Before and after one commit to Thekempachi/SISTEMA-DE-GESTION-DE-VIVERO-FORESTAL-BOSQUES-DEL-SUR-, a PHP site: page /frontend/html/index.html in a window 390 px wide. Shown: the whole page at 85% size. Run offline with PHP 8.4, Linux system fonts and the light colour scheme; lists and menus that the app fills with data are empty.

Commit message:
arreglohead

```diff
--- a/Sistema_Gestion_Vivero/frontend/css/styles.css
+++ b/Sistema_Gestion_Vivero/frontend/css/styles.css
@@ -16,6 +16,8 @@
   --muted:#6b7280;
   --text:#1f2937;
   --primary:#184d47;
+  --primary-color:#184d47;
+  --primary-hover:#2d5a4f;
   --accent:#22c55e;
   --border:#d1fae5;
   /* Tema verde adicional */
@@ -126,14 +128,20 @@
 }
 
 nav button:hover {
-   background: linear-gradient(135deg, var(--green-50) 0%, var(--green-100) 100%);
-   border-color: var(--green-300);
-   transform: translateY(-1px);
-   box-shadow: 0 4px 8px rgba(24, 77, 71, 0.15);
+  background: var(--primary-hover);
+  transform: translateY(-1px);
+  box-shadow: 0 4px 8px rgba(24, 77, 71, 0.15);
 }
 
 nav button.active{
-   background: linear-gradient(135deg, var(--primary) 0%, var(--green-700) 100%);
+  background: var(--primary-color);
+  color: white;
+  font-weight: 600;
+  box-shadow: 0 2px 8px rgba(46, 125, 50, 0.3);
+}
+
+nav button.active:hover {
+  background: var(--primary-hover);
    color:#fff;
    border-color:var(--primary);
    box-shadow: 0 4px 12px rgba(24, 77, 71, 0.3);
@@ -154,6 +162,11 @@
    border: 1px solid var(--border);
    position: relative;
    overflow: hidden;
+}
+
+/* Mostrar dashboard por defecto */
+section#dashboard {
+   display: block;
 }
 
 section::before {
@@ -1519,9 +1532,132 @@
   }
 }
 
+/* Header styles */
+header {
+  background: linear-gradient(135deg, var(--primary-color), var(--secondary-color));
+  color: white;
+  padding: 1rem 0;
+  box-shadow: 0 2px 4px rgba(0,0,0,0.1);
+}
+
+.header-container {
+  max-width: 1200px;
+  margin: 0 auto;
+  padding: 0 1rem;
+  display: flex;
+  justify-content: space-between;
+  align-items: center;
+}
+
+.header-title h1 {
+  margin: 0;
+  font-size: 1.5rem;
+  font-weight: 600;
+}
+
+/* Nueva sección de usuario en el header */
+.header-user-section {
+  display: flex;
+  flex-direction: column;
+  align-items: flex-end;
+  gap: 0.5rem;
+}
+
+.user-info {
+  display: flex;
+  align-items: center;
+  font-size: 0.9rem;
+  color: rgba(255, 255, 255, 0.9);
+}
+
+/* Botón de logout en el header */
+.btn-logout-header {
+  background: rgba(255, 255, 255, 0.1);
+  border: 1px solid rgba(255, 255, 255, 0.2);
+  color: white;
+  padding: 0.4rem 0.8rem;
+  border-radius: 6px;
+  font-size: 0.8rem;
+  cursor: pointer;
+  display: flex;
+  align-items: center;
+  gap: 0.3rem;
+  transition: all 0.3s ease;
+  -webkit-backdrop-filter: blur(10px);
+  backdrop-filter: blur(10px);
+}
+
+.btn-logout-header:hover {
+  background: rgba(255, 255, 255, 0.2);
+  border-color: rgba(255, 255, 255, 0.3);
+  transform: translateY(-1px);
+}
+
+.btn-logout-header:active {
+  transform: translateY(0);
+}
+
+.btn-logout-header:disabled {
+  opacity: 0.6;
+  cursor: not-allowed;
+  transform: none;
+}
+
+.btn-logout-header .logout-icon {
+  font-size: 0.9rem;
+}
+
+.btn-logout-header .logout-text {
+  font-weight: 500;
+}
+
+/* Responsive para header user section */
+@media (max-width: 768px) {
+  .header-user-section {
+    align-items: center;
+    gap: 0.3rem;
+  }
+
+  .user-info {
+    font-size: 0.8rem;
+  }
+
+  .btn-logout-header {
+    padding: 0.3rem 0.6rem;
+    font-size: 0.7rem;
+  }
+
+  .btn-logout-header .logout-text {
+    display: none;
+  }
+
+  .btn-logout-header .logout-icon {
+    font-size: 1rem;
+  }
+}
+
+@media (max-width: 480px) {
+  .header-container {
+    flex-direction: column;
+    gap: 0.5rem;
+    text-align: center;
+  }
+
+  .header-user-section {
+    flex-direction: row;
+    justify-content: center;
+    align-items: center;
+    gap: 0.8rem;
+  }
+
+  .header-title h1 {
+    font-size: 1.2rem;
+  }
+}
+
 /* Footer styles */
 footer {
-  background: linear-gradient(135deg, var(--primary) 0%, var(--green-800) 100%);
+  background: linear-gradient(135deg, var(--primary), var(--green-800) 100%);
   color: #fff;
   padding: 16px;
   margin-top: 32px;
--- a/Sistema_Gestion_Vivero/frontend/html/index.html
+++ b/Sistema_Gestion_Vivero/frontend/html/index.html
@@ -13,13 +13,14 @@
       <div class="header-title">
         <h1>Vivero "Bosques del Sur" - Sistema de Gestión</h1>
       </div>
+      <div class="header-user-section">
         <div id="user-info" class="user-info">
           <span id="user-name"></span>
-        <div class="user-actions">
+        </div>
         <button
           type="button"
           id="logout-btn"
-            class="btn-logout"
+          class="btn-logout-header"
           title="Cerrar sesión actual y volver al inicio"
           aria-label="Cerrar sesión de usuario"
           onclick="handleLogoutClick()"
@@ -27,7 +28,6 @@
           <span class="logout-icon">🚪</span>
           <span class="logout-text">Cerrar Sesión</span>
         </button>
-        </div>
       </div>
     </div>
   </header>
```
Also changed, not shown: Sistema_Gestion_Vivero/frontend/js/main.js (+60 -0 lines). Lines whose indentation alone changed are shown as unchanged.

- Action item -
Reproduce all of the entries verbatim.

- Solution to this task -
Before and after one commit to Thekempachi/SISTEMA-DE-GESTION-DE-VIVERO-FORESTAL-BOSQUES-DEL-SUR-, a PHP site: page /frontend/html/index.html in a window 390 px wide. Shown: the whole page at 85% size. Run offline with PHP 8.4, Linux system fonts and the light colour scheme; lists and menus that the app fills with data are empty.

Commit message:
arreglohead

```diff
--- a/Sistema_Gestion_Vivero/frontend/css/styles.css
+++ b/Sistema_Gestion_Vivero/frontend/css/styles.css
@@ -16,6 +16,8 @@
   --muted:#6b7280;
   --text:#1f2937;
   --primary:#184d47;
+  --primary-color:#184d47;
+  --primary-hover:#2d5a4f;
   --accent:#22c55e;
   --border:#d1fae5;
   /* Tema verde adicional */
@@ -126,14 +128,20 @@
 }
 
 nav button:hover {
-   background: linear-gradient(135deg, var(--green-50) 0%, var(--green-100) 100%);
-   border-color: var(--green-300);
-   transform: translateY(-1px);
-   box-shadow: 0 4px 8px rgba(24, 77, 71, 0.15);
+  background: var(--primary-hover);
+  transform: translateY(-1px);
+  box-shadow: 0 4px 8px rgba(24, 77, 71, 0.15);
 }
 
 nav button.active{
-   background: linear-gradient(135deg, var(--primary) 0%, var(--green-700) 100%);
+  background: var(--primary-color);
+  color: white;
+  font-weight: 600;
+  box-shadow: 0 2px 8px rgba(46, 125, 50, 0.3);
+}
+
+nav button.active:hover {
+  background: var(--primary-hover);
    color:#fff;
    border-color:var(--primary);
    box-shadow: 0 4px 12px rgba(24, 77, 71, 0.3);
@@ -154,6 +162,11 @@
    border: 1px solid var(--border);
    position: relative;
    overflow: hidden;
+}
+
+/* Mostrar dashboard por defecto */
+section#dashboard {
+   display: block;
 }
 
 section::before {
@@ -1519,9 +1532,132 @@
   }
 }
 
+/* Header styles */
+header {
+  background: linear-gradient(135deg, var(--primary-color), var(--secondary-color));
+  color: white;
+  padding: 1rem 0;
+  box-shadow: 0 2px 4px rgba(0,0,0,0.1);
+}
+
+.header-container {
+  max-width: 1200px;
+  margin: 0 auto;
+  padding: 0 1rem;
+  display: flex;
+  justify-content: space-between;
+  align-items: center;
+}
+
+.header-title h1 {
+  margin: 0;
+  font-size: 1.5rem;
+  font-weight: 600;
+}
+
+/* Nueva sección de usuario en el header */
+.header-user-section {
+  display: flex;
+  flex-direction: column;
+  align-items: flex-end;
+  gap: 0.5rem;
+}
+
+.user-info {
+  display: flex;
+  align-items: center;
+  font-size: 0.9rem;
+  color: rgba(255, 255, 255, 0.9);
+}
+
+/* Botón de logout en el header */
+.btn-logout-header {
+  background: rgba(255, 255, 255, 0.1);
+  border: 1px solid rgba(255, 255, 255, 0.2);
+  color: white;
+  padding: 0.4rem 0.8rem;
+  border-radius: 6px;
+  font-size: 0.8rem;
+  cursor: pointer;
+  display: flex;
+  align-items: center;
+  gap: 0.3rem;
+  transition: all 0.3s ease;
+  -webkit-backdrop-filter: blur(10px);
+  backdrop-filter: blur(10px);
+}
+
+.btn-logout-header:hover {
+  background: rgba(255, 255, 255, 0.2);
+  border-color: rgba(255, 255, 255, 0.3);
+  transform: translateY(-1px);
+}
+
+.btn-logout-header:active {
+  transform: translateY(0);
+}
+
+.btn-logout-header:disabled {
+  opacity: 0.6;
+  cursor: not-allowed;
+  transform: none;
+}
+
+.btn-logout-header .logout-icon {
+  font-size: 0.9rem;
+}
+
+.btn-logout-header .logout-text {
+  font-weight: 500;
+}
+
+/* Responsive para header user section */
+@media (max-width: 768px) {
+  .header-user-section {
+    align-items: center;
+    gap: 0.3rem;
+  }
+
+  .user-info {
+    font-size: 0.8rem;
+  }
+
+  .btn-logout-header {
+    padding: 0.3rem 0.6rem;
+    font-size: 0.7rem;
+  }
+
+  .btn-logout-header .logout-text {
+    display: none;
+  }
+
+  .btn-logout-header .logout-icon {
+    font-size: 1rem;
+  }
+}
+
+@media (max-width: 480px) {
+  .header-container {
+    flex-direction: column;
+    gap: 0.5rem;
+    text-align: center;
+  }
+
+  .header-user-section {
+    flex-direction: row;
+    justify-content: center;
+    align-items: center;
+    gap: 0.8rem;
+  }
+
+  .header-title h1 {
+    font-size: 1.2rem;
+  }
+}
+
 /* Footer styles */
 footer {
-  background: linear-gradient(135deg, var(--primary) 0%, var(--green-800) 100%);
+  background: linear-gradient(135deg, var(--primary), var(--green-800) 100%);
   color: #fff;
   padding: 16px;
   margin-top: 32px;
--- a/Sistema_Gestion_Vivero/frontend/html/index.html
+++ b/Sistema_Gestion_Vivero/frontend/html/index.html
@@ -13,13 +13,14 @@
       <div class="header-title">
         <h1>Vivero "Bosques del Sur" - Sistema de Gestión</h1>
       </div>
+      <div class="header-user-section">
         <div id="user-info" class="user-info">
           <span id="user-name"></span>
-        <div class="user-actions">
+        </div>
         <button
           type="button"
           id="logout-btn"
-            class="btn-logout"
+          class="btn-logout-header"
           title="Cerrar sesión actual y volver al inicio"
           aria-label="Cerrar sesión de usuario"
           onclick="handleLogoutClick()"
@@ -27,7 +28,6 @@
           <span class="logout-icon">🚪</span>
           <span class="logout-text">Cerrar Sesión</span>
         </button>
-        </div>
       </div>
     </div>
   </header>
```
Also changed, not shown: Sistema_Gestion_Vivero/frontend/js/main.js (+60 -0 lines). Lines whose indentation alone changed are shown as unchanged.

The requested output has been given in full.